While no one knows how many online outlets sell these pills—usually a mix of misoprostol and mifepristone—a 2011 Newsweek article about Jennie Linn McCormack, an Idaho woman who was arrested for self-inducing an abortion with pills purchased online, noted that “the proliferation of sites providing the drugs coincides with the pro-life movement’s highly effective protests and attacks on physicians, clinics and healthcare groups that offer abortions.”
The “pro-life” movement has indeed been highly effective in Pennsylvania. The virulently anti-choice Americans United for Life consistently praises Pennsylvania lawmakers for “[leading] the way for other states.” After watching similar legislation close one-third of Texas’ clinics, Reps. Brian Cutler (R-Lancaster) and Bryan Barbin (D-Cambria) re-introduced an admitting privileges bill in Pennsylvania.
While state politicians follow Texas’ blueprint, there’s every reason to believe that Pennsylvania women will follow Texans’ footsteps. Anecdotal evidence indicates that women in Texas travel to Mexico for abortion pills, which also have been sold at local flea markets.
There’s no way to know how many women are already ordering abortion pills—or self-medicating through insulin or psychiatric meds for that matter—online. The sales are by definition unregulated. We are, however, starting to see how
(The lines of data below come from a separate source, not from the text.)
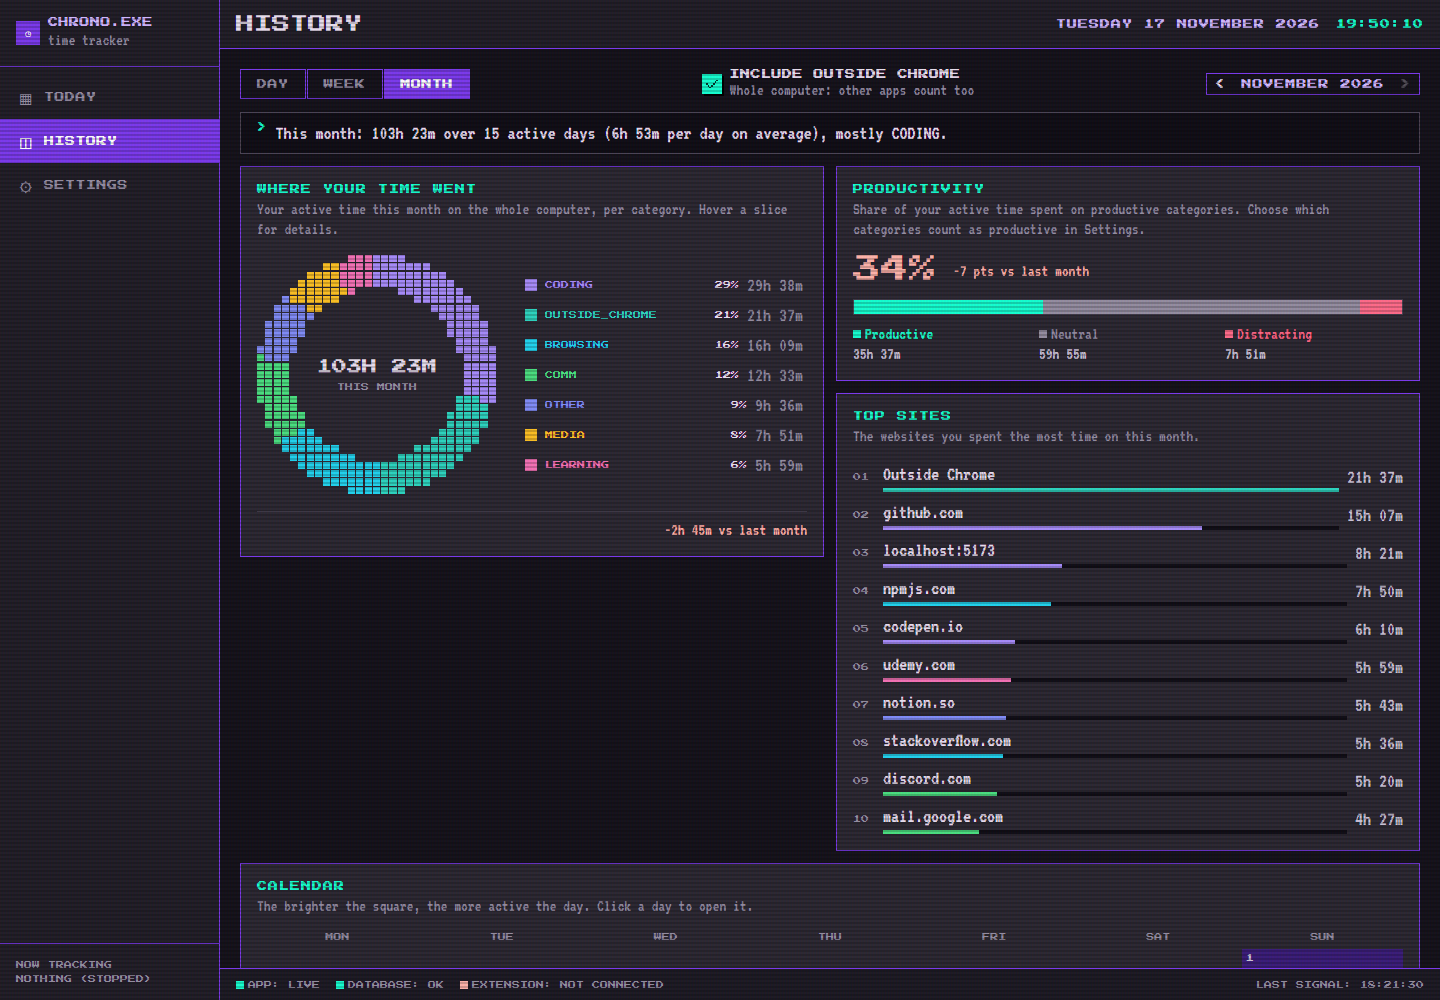
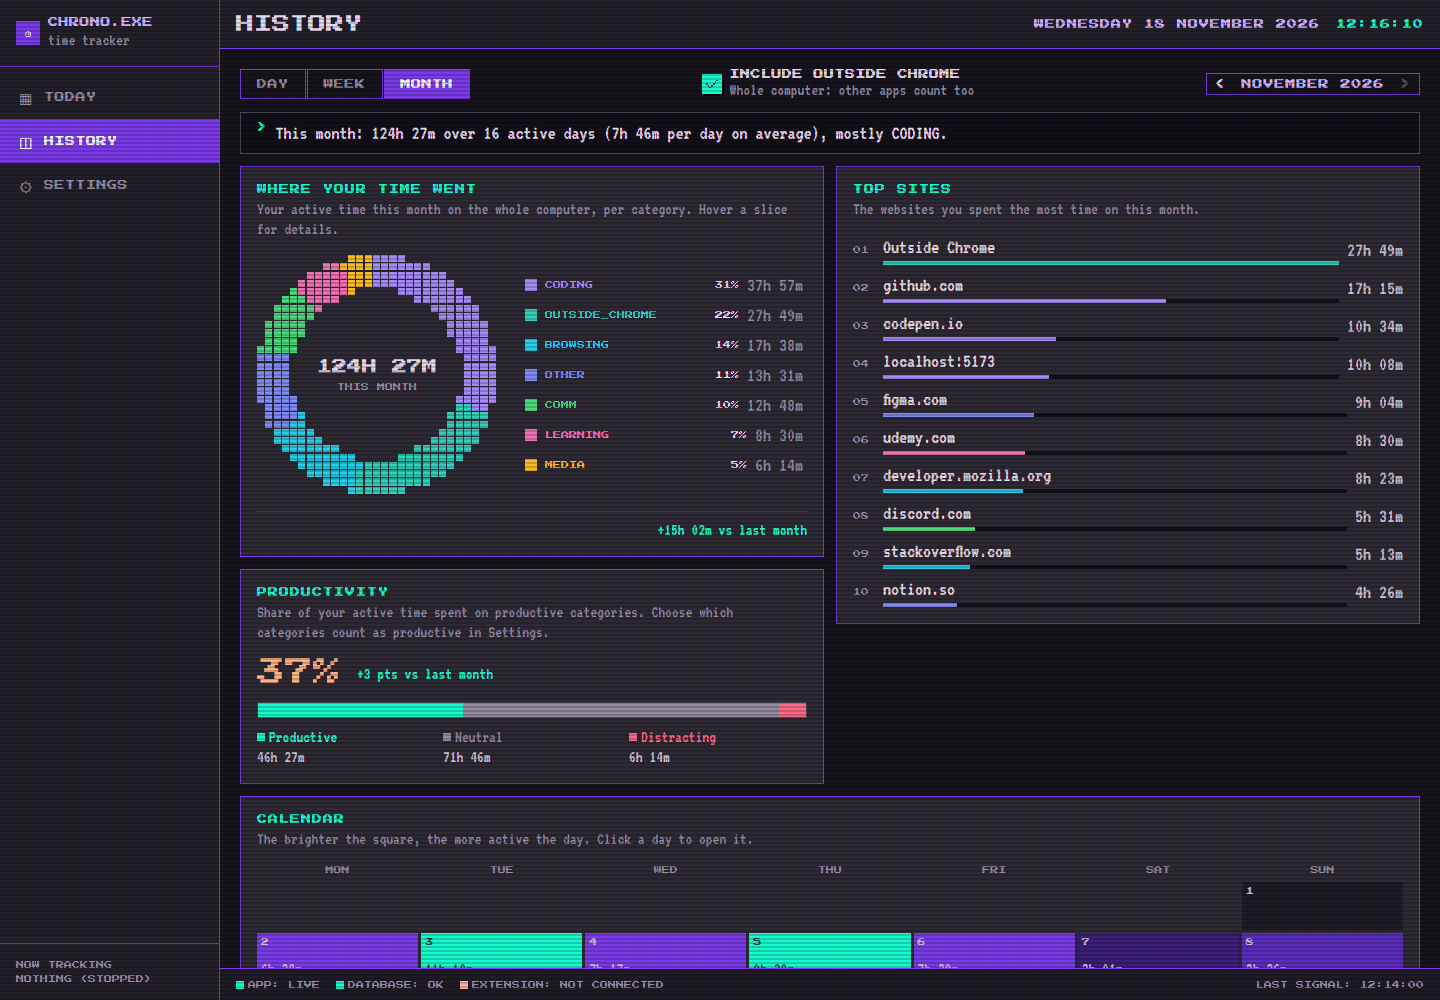
feat(history): productivity under the ring in day, week and month views

diff --git a/src/app/history/page.tsx b/src/app/history/page.tsx
@@ -115,18 +115,20 @@ function DayView({ date, refreshKey, scope }: { date: string; refreshKey: number
       <SummaryLine text={summarizeDay(data, isToday)} />
       <LimitWarnings alerts={data.limitAlerts} />
       <div className="grid grid-cols-1 items-start gap-widget-gutter xl:grid-cols-2">
-        <TimeRing
-          hint={scopeHint("this day", scope)}
-          groups={data.categories}
-          totalSeconds={data.totalTrackedSeconds}
-          centerLabel={scope === "all" ? "ON YOUR PC" : "IN CHROME"}
-          previousSeconds={data.previous.totalTrackedSeconds}
-          previousLabel="the day before"
-          idleSeconds={data.idleSeconds}
-          showLimits
-        />
         <div className="grid content-start gap-widget-gutter">
+          <TimeRing
+            hint={scopeHint("this day", scope)}
+            groups={data.categories}
+            totalSeconds={data.totalTrackedSeconds}
+            centerLabel={scope === "all" ? "ON YOUR PC" : "IN CHROME"}
+            previousSeconds={data.previous.totalTrackedSeconds}
+            previousLabel="the day before"
+            idleSeconds={data.idleSeconds}
+            showLimits
+          />
           <ProductivityCard productivity={data.productivity} previousScore={data.previous.productivityScore} previousLabel="the day before" />
+        </div>
+        <div className="grid content-start gap-widget-gutter">
           <TopSites sites={data.sites} hint="The websites you spent the most time on this day." />
           <BackgroundAudio entries={data.backgroundAudio} />
         </div>
@@ -149,16 +151,18 @@ function WeekView({ date, refreshKey, scope, onSelectDay }: { date: string; refr
     <div className="grid gap-widget-gutter">
       <SummaryLine text={summarizeWeek(data)} />
       <div className="grid grid-cols-1 items-start gap-widget-gutter xl:grid-cols-2">
-        <TimeRing
-          hint={scopeHint("this week", scope)}
-          groups={data.weeklyTotals}
-          totalSeconds={data.totalTrackedSeconds}
-          centerLabel="THIS WEEK"
-          previousSeconds={data.previous.totalTrackedSeconds}
-          previousLabel="last week"
-        />
         <div className="grid content-start gap-widget-gutter">
+          <TimeRing
+            hint={scopeHint("this week", scope)}
+            groups={data.weeklyTotals}
+            totalSeconds={data.totalTrackedSeconds}
+            centerLabel="THIS WEEK"
+            previousSeconds={data.previous.totalTrackedSeconds}
+            previousLabel="last week"
+          />
           <ProductivityCard productivity={data.productivity} previousScore={data.previous.productivityScore} previousLabel="last week" />
+        </div>
+        <div className="grid content-start gap-widget-gutter">
           <TopSites sites={data.sites} hint="The websites you spent the most time on this week." />
         </div>
       </div>
@@ -210,16 +214,18 @@ function MonthView({ date, refreshKey, scope, onSelectDay }: { date: string; ref
     <div className="grid gap-widget-gutter">
       <SummaryLine text={summarizeMonth(data)} />
       <div className="grid grid-cols-1 items-start gap-widget-gutter xl:grid-cols-2">
-        <TimeRing
-          hint={scopeHint("this month", scope)}
-          groups={data.categories}
-          totalSeconds={data.monthlyTotal}
-          centerLabel="THIS MONTH"
-          previousSeconds={data.previous.totalTrackedSeconds}
-          previousLabel="last month"
-        />
         <div className="grid content-start gap-widget-gutter">
+          <TimeRing
+            hint={scopeHint("this month", scope)}
+            groups={data.categories}
+            totalSeconds={data.monthlyTotal}
+            centerLabel="THIS MONTH"
+            previousSeconds={data.previous.totalTrackedSeconds}
+            previousLabel="last month"
+          />
           <ProductivityCard productivity={data.productivity} previousScore={data.previous.productivityScore} previousLabel="last month" />
+        </div>
+        <div className="grid content-start gap-widget-gutter">
           <TopSites sites={data.sites} hint="The websites you spent the most time on this month." />
         </div>
       </div>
women will be punished when they self-induce—or, as in this case, if they order abortion-inducing pills for someone else.
New Legal Territory
The Whalen case ventures into uncharted legal territory: Rebecca Warren, the Montour County district attorney, spent nearly two years reviewing state statutes to figure out what charges to bring in the case.
Whalen has been charged with medical consultation, unlawfully dispensing medicine, endangering the welfare of a child, and simple assault. Medical consultation is a third-degree felony. “The allegations are that she performed an abortion,” Warren told Rewire.
The county applied an assault charge, because Whalen “attempted to cause or intentionally knowingly or recklessly cause bodily injury to another.” The bodily injury, Warren explained, was the abdominal cramps.
“However wise or unwise the particular course of action may have been, it’s just bad for families and bad for health to address this through the criminal justice system,” said Lynn Paltrow, founder and executive director of National Advocates for Pregnant Women. “This prosecutor has discretion, and it should be used not to try to find a way to arrest this family, but to … say, ‘Why would a family not go to health-care providers?’”
Paltrow views the Whalen case as an “attempt to try to find a way to use the courts to expand the power of police and prosecutors to surveil and punish women and families in a context in which they have less and less access to the health care they need.”
Though formal attempts to outlaw abortion have historically focused on arresting abortion providers, the logical outcome of the incremental strategy is arrests of pregnant women (and the people who try to help them): Coerce women into the black market by reducing the number of legal abortion providers, and then leave them to the prosecutors.
Will the arrest have a cooling effect on women who seek medical care after taking pills?
“I would hope it would not,” said District Attorney Warren. “And obviously there are ways to secure an abortion that are safe and legal in Pennsylvania.”
It’s just that there are increasingly fewer and fewer ways.
If convicted on all counts, Whalen could face up to 15 years in prison.